Input records:
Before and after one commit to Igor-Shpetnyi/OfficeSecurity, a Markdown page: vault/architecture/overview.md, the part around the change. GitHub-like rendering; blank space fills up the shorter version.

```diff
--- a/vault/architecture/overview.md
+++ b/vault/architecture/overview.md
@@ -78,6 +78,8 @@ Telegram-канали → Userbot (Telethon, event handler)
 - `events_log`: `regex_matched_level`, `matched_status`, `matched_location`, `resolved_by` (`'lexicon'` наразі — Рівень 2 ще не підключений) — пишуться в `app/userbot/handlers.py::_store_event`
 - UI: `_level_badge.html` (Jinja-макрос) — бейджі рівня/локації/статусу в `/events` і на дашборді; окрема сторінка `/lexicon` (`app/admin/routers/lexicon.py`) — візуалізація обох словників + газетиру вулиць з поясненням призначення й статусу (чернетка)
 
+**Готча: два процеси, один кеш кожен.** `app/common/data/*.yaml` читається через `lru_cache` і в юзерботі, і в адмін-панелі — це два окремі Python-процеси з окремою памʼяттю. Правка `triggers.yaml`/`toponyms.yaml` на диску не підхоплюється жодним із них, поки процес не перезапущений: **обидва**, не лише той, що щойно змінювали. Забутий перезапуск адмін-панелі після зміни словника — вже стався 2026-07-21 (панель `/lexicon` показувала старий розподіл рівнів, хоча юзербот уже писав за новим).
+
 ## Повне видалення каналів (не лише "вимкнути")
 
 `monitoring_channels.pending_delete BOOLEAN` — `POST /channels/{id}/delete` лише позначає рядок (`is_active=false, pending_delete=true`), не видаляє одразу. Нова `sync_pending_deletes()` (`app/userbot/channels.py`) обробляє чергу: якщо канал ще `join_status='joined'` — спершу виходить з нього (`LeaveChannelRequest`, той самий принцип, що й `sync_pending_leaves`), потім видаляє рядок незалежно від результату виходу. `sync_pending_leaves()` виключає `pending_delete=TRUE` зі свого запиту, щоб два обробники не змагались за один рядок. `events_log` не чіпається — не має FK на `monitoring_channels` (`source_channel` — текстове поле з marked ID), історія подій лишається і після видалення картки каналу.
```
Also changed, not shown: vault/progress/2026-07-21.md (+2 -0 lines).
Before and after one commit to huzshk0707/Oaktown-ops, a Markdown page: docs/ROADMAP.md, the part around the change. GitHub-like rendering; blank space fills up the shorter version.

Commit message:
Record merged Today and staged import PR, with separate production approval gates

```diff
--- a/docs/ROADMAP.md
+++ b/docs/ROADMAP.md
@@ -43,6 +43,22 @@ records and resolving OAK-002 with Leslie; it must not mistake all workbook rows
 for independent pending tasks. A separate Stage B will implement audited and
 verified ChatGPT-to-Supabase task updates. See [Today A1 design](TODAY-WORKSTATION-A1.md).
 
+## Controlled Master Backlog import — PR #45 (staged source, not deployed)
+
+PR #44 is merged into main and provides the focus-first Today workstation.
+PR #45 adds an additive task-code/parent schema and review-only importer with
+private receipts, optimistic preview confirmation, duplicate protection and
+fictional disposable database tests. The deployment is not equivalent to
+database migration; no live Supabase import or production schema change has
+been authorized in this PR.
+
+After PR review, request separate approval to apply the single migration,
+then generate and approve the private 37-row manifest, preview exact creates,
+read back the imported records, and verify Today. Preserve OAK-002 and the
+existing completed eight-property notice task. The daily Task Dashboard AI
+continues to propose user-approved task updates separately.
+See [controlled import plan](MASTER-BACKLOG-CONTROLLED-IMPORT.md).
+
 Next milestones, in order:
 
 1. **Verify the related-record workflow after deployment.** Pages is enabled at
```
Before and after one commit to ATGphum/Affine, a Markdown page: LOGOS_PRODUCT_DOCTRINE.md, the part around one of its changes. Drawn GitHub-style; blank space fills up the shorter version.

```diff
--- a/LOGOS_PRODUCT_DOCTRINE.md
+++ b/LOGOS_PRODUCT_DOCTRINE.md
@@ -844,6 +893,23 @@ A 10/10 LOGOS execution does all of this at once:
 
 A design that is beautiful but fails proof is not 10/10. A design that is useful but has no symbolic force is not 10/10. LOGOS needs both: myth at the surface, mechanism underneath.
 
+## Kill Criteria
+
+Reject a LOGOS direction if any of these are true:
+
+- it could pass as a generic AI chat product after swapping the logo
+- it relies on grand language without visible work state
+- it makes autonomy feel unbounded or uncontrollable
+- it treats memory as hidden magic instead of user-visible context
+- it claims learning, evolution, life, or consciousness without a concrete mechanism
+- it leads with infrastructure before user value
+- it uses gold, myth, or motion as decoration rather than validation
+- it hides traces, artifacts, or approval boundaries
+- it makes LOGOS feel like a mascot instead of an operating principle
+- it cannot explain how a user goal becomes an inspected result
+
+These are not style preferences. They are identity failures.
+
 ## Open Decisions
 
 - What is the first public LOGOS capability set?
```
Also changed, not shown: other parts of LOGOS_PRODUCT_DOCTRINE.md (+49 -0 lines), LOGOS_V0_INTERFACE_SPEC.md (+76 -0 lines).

What to produce: How many lines in the entries hold the word "ROADMAP"? Only the number is wanted.

Task answer: 3